Records contained in a dataset:
::::::::::
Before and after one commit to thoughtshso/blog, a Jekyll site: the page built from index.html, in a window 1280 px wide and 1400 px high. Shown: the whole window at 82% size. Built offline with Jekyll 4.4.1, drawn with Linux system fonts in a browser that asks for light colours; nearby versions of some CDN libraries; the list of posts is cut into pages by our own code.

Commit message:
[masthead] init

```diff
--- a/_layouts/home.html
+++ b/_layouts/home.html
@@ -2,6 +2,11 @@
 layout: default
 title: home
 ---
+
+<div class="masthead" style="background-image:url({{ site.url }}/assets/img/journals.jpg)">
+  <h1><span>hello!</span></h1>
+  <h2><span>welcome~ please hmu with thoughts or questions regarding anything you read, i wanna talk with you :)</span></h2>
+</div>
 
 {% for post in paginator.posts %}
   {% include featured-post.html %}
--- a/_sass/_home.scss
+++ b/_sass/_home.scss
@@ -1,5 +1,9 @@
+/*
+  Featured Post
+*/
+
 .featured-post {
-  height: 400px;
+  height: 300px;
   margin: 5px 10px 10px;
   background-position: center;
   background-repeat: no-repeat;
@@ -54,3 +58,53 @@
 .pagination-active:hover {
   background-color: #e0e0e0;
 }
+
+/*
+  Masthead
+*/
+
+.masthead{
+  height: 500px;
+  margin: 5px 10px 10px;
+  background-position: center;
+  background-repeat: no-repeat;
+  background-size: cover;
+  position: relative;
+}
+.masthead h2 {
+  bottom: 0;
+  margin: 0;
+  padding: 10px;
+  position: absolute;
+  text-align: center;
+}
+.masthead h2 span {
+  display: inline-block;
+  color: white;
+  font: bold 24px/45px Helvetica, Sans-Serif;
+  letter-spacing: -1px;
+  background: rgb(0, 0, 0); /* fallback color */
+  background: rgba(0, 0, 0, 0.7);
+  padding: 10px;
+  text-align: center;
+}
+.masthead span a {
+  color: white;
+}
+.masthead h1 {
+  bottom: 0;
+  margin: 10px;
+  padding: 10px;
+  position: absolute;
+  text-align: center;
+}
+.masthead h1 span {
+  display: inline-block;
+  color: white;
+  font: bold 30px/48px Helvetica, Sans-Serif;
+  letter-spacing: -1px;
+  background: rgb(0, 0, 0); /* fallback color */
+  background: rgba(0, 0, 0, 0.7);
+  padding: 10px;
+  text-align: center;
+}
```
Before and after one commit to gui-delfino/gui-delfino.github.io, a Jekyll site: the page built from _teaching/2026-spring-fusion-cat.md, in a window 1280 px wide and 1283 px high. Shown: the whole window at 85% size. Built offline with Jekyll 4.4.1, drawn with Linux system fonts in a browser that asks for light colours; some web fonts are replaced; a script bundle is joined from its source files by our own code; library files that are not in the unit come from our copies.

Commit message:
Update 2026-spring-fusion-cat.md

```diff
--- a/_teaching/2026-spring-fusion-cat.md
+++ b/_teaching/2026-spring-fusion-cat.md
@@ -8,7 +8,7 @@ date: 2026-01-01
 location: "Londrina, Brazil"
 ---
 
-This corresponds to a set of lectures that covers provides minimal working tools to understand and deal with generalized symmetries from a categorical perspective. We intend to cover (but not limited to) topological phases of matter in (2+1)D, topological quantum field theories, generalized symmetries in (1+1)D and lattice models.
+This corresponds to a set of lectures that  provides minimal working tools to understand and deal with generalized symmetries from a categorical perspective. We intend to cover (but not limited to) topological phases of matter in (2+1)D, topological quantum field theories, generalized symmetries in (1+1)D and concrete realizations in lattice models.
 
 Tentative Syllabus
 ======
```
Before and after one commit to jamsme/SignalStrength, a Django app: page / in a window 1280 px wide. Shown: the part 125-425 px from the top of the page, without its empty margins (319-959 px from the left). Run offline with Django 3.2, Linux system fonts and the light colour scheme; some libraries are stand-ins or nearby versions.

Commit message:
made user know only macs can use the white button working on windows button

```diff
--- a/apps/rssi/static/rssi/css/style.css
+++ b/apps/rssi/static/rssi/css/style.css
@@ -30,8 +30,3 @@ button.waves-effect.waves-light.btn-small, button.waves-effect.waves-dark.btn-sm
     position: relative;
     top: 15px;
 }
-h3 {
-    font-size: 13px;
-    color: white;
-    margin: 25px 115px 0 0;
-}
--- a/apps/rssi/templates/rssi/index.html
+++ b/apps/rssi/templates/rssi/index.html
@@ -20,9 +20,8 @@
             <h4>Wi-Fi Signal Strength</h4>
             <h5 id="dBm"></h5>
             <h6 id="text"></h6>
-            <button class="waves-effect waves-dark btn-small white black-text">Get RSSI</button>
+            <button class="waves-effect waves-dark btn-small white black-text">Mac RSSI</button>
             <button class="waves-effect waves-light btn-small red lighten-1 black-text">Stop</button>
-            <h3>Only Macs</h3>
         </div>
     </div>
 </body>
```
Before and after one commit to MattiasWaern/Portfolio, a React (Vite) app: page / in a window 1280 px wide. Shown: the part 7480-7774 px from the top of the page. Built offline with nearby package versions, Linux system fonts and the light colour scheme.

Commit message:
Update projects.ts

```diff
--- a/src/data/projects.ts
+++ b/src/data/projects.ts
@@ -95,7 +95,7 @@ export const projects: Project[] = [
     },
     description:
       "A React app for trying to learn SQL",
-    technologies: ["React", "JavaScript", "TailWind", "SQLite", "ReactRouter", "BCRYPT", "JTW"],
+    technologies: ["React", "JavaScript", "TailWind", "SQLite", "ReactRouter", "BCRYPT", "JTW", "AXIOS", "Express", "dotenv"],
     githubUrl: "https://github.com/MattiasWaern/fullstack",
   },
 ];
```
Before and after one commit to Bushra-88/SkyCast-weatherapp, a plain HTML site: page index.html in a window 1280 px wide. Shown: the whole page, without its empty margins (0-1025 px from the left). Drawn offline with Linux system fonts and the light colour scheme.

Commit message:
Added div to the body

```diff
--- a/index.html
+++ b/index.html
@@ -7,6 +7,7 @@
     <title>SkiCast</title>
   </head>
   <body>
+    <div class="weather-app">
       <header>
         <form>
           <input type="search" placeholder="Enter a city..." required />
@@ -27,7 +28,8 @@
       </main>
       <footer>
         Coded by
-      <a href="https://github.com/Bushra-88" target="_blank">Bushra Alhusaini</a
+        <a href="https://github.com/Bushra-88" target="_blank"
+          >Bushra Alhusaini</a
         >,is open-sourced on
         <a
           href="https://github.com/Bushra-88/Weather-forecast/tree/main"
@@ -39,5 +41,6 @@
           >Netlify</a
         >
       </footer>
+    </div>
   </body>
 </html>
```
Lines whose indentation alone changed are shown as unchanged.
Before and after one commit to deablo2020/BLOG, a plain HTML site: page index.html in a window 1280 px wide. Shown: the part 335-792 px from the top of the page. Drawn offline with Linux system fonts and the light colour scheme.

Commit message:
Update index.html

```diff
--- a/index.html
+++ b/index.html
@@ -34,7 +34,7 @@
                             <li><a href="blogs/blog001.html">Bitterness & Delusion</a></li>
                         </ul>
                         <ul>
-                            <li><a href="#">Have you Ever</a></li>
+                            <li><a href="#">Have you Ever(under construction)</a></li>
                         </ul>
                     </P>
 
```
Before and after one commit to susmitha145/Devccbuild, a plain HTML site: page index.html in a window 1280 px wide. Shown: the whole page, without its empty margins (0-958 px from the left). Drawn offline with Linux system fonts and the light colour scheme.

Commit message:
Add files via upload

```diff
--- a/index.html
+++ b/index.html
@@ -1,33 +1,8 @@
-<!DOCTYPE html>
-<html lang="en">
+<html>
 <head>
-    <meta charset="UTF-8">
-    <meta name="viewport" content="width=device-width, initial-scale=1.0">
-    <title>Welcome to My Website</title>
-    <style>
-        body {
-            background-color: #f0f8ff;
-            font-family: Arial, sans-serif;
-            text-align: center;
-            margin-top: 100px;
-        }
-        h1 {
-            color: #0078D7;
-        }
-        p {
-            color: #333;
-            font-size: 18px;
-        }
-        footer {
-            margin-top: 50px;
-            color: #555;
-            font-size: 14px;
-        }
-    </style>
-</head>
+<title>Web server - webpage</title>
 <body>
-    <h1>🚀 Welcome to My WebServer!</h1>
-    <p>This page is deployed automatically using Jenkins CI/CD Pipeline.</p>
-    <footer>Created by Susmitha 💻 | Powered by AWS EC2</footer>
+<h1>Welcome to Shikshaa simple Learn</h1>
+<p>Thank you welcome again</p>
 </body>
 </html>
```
::::::::::
**Problem**
Lines above that include the string "color" need to be copied.

**Response box**
   background-color: #e0e0e0;
+  color: white;
+  background: rgb(0, 0, 0); /* fallback color */
+  color: white;
+  color: white;
+  background: rgb(0, 0, 0); /* fallback color */
-    color: white;
-            background-color: #f0f8ff;
-            color: #0078D7;
-            color: #333;
-            color: #555;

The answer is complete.